Folk Revival by the Vistula
The popularity of contemporary folk music in Poland is closely linked to Celtic and Andean music. Even though it might be hard to believe now, Kwartet Jorgi used to play Irish jigs and reels. While celebrating Saint Patrick’s Day, let us find out how the Emerald Isle has influenced Polish folk revival.
Folk revival by the River Vistula (Wisła)
Starting in the 1980s, Syrbacy is considered the first contemporary folk group in Poland. They were soon followed by Kwartet Jorgi (Jorgi Quartet) and Varsovia Manta. This initial period of the Polish folk revival is marked by an overall interest in cultures and musicians from around the world. Polish musicians were enthusiastically drawing on foreign traditions – Latin American (e.g. Varsovia Manta and Sierra Manta), Celtic (Kwartet Jorgi, Carrantouhill, Open Folk etc.) and Slavic in general (Werchowyna, Orkiestra pod wezwaniem św. Mikołaja, Chudoba etc.).
The quartet, which took its name from a sixteenth-century flautist, Tomasz Jorgi from Poznań, was founded in the mid-1980s. Even though the group and its individual members, Maciej and Waldemar Rychły, are now mostly associated with Polish folk music, their beginnings were not quite so. The material they recorded during a performance in May 1988 in Biskupin may sound quite astonishing.
Apart from Polish folk music (Nowe Oberki) and Balkan inspirations (Aksak or Bałkany), the group’s first LP featured such songs as Tańce irlandzkie – the reel and Tańce irlandzkie – the jig, which clearly suggest Celtic inspirations.
It is worth noting that folk music means something different in Poland and in the Western countries.

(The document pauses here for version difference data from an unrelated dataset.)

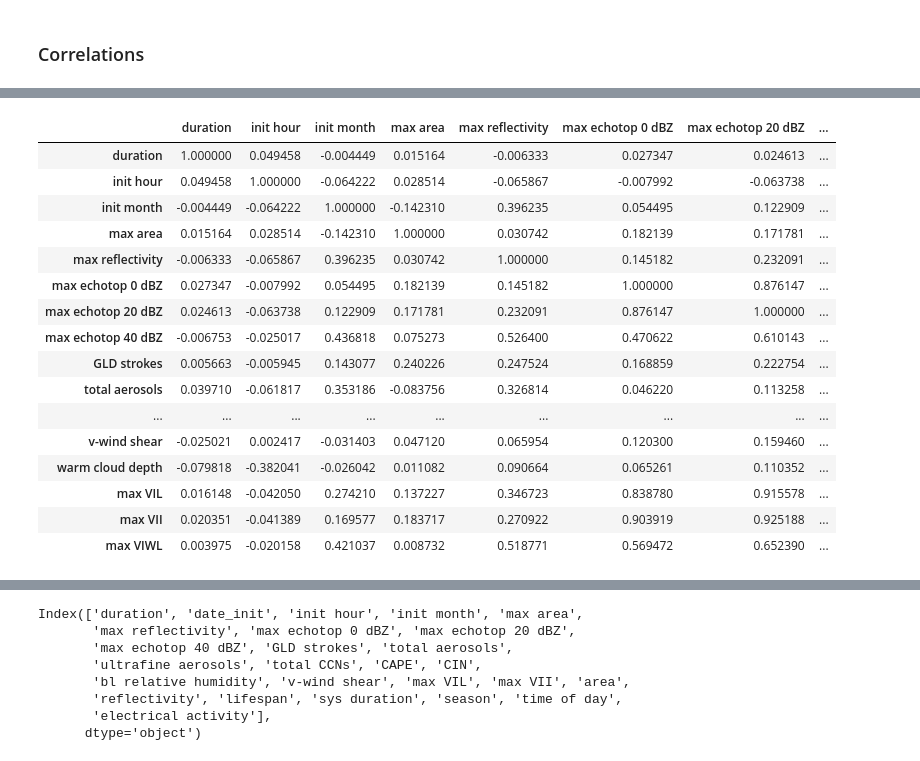
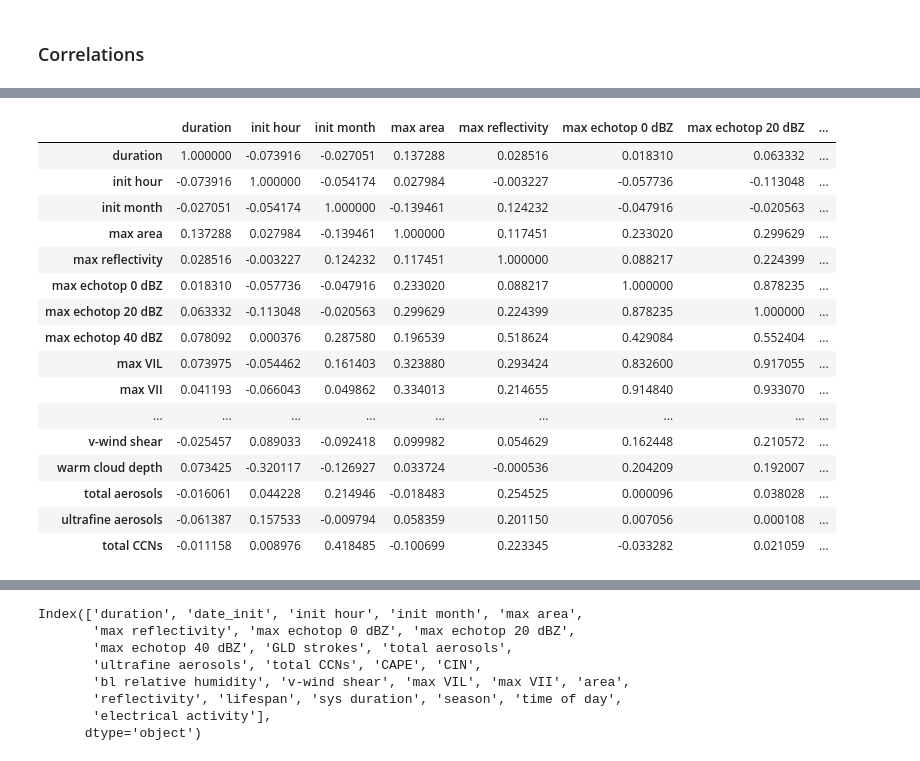
Before and after one commit to cclopes/tathu, a Jupyter notebook: sipam-tracking/classification_tests.ipynb, the cells around one changed output, grey strips where cells are left out. Saved outputs shown, nothing was run; the diff lists cells and outputs as text; code cells hidden in the pictures.

```diff
--- a/sipam-tracking/classification_tests.ipynb
+++ b/sipam-tracking/classification_tests.ipynb
@@ -220,43 +222,6 @@ systems = pd.DataFrame(
         'clf_timeofday': clf_timeofday,
         'clf_lightning': clf_lightning,
     }
-).set_index('name')
+).set_index('name').replace(r'^\s*$', np.nan, regex=True)
 systems['hour_init'] = systems.date_init.dt.hour
 systems['month_init'] = systems.date_init.dt.month
-systems = systems.reindex(
-    columns=['duration', 'date_init', 'hour_init', 'month_init', 'max_area',
-             'max_z', 'max_echotop0', 'max_echotop20', 'max_echotop40', 'gld',
-             'totaerosol', 'ufaerosol', 'totccn', 'cape', 'cin', 'blrh', 'lvws',
-             'wcd', 'max_vil', 'max_vii', 'max_viwl', 'clf_area', 'clf_z', 'clf_life',
-             'clf_duration', 'clf_season', 'clf_timeofday',
-       'clf_lightning'])
-systems.columns = [
-    'duration',
-    'date_init',
-    'init hour',
-    'init month',
-    'max area',
-    'max reflectivity',
-    'max echotop 0 dBZ',
-    'max echotop 20 dBZ',
-    'max echotop 40 dBZ',
-    'GLD strokes',
-    'total aerosols',
-    'ultrafine aerosols',
-    'total CCNs',
-    'CAPE',
-    'CIN',
-    'bl relative humidity',
-    'v-wind shear',
-    'warm cloud depth',
-    'max VIL',
-    'max VII',
-    'max VIWL',
-    'area',
-    'reflectivity',
-    'lifespan',
-    'sys duration',
-    'season',
-    'time of day',
-    'electrical activity'
-]
@@ -306,23 +314,23 @@ systems.describe()
 # %%
-systems.corr()
+systems.dropna().corr()
 # %% [output]
 |  | duration | init hour | init month | max area | max reflectivity | max echotop 0 dBZ | max echotop 20 dBZ | ... |
-| duration | 1.000000 | 0.049458 | -0.004449 | 0.015164 | -0.006333 | 0.027347 | 0.024613 | ... |
-| init hour | 0.049458 | 1.000000 | -0.064222 | 0.028514 | -0.065867 | -0.007992 | -0.063738 | ... |
-| init month | -0.004449 | -0.064222 | 1.000000 | -0.142310 | 0.396235 | 0.054495 | 0.122909 | ... |
-| max area | 0.015164 | 0.028514 | -0.142310 | 1.000000 | 0.030742 | 0.182139 | 0.171781 | ... |
-| max reflectivity | -0.006333 | -0.065867 | 0.396235 | 0.030742 | 1.000000 | 0.145182 | 0.232091 | ... |
-| max echotop 0 dBZ | 0.027347 | -0.007992 | 0.054495 | 0.182139 | 0.145182 | 1.000000 | 0.876147 | ... |
-| max echotop 20 dBZ | 0.024613 | -0.063738 | 0.122909 | 0.171781 | 0.232091 | 0.876147 | 1.000000 | ... |
-| max echotop 40 dBZ | -0.006753 | -0.025017 | 0.436818 | 0.075273 | 0.526400 | 0.470622 | 0.610143 | ... |
-| GLD strokes | 0.005663 | -0.005945 | 0.143077 | 0.240226 | 0.247524 | 0.168859 | 0.222754 | ... |
-| total aerosols | 0.039710 | -0.061817 | 0.353186 | -0.083756 | 0.326814 | 0.046220 | 0.113258 | ... |
+| duration | 1.000000 | -0.073916 | -0.027051 | 0.137288 | 0.028516 | 0.018310 | 0.063332 | ... |
+| init hour | -0.073916 | 1.000000 | -0.054174 | 0.027984 | -0.003227 | -0.057736 | -0.113048 | ... |
+| init month | -0.027051 | -0.054174 | 1.000000 | -0.139461 | 0.124232 | -0.047916 | -0.020563 | ... |
+| max area | 0.137288 | 0.027984 | -0.139461 | 1.000000 | 0.117451 | 0.233020 | 0.299629 | ... |
+| max reflectivity | 0.028516 | -0.003227 | 0.124232 | 0.117451 | 1.000000 | 0.088217 | 0.224399 | ... |
+| max echotop 0 dBZ | 0.018310 | -0.057736 | -0.047916 | 0.233020 | 0.088217 | 1.000000 | 0.878235 | ... |
+| max echotop 20 dBZ | 0.063332 | -0.113048 | -0.020563 | 0.299629 | 0.224399 | 0.878235 | 1.000000 | ... |
+| max echotop 40 dBZ | 0.078092 | 0.000376 | 0.287580 | 0.196539 | 0.518624 | 0.429084 | 0.552404 | ... |
+| max VIL | 0.073975 | -0.054462 | 0.161403 | 0.323880 | 0.293424 | 0.832600 | 0.917055 | ... |
+| max VII | 0.041193 | -0.066043 | 0.049862 | 0.334013 | 0.214655 | 0.914840 | 0.933070 | ... |
 | ... | ... | ... | ... | ... | ... | ... | ... | ... |
-| v-wind shear | -0.025021 | 0.002417 | -0.031403 | 0.047120 | 0.065954 | 0.120300 | 0.159460 | ... |
-| warm cloud depth | -0.079818 | -0.382041 | -0.026042 | 0.011082 | 0.090664 | 0.065261 | 0.110352 | ... |
-| max VIL | 0.016148 | -0.042050 | 0.274210 | 0.137227 | 0.346723 | 0.838780 | 0.915578 | ... |
-| max VII | 0.020351 | -0.041389 | 0.169577 | 0.183717 | 0.270922 | 0.903919 | 0.925188 | ... |
-| max VIWL | 0.003975 | -0.020158 | 0.421037 | 0.008732 | 0.518771 | 0.569472 | 0.652390 | ... |
+| v-wind shear | -0.025457 | 0.089033 | -0.092418 | 0.099982 | 0.054629 | 0.162448 | 0.210572 | ... |
+| warm cloud depth | 0.073425 | -0.320117 | -0.126927 | 0.033724 | -0.000536 | 0.204209 | 0.192007 | ... |
+| total aerosols | -0.016061 | 0.044228 | 0.214946 | -0.018483 | 0.254525 | 0.000096 | 0.038028 | ... |
+| ultrafine aerosols | -0.061387 | 0.157533 | -0.009794 | 0.058359 | 0.201150 | 0.007056 | 0.000108 | ... |
+| total CCNs | -0.011158 | 0.008976 | 0.418485 | -0.100699 | 0.223345 | -0.033282 | 0.021059 | ... |
 # %%
 import seaborn as sns
 
```
Also changed, not shown: parts of 17 cells of this notebook, 1 other file.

The English term may either refer to the modern modification of the tradition or to the tradition itself – that is why we have the terms contemporary folk music and living tradition. In Poland, folk music means music that – although inspired by traditional music – exists outside of its natural context. Folk music juxtaposes selected element of folklore with other musical genres or inspirations from other musical traditions (with regard to musical and dance forms and instrumentation).
Ever since its first usage on the radio, the word folk has been fully adopted by both the Polish language and the Polish musical environment. In the meantime, however, there emerged two factions of folk revival enthusiasts. They were dubbed (by Tomasz Rokosz) purists and folk men.
Saint Patrick in Poland
The folk music revival in Poland has largely coincided with the interest in music from Ireland, and also from Latin America. It was not until the late 1980s that the musicians drawing on these two regions started to turn their attention to traditional Polish music. Admittedly, the Polish fascination with Celtic music is not the same as it used to be, but it is there nonetheless. We have musicians, such as Danar, Duan, Beltaine and Shannon, and dancers, such as Elorien, Glendalough and Treblers, who perform it, and we have concerts and festivals, including the Celtic Music Festival (Festiwal Muzyki Celtyckiej) ‘Zamek’ in Będzin, where we can go and listen to it. There is even a large annual dance show. Saint Patrick’s Day is a perfect time for joyful celebrations. There are uilleann pipes played in pubs and step dancers performing in theatres. Sipping a Guinness or a green beer, let us not forget that here, by the Vistula, folk music revival would not have been the same had it not been influenced by the Irishmen.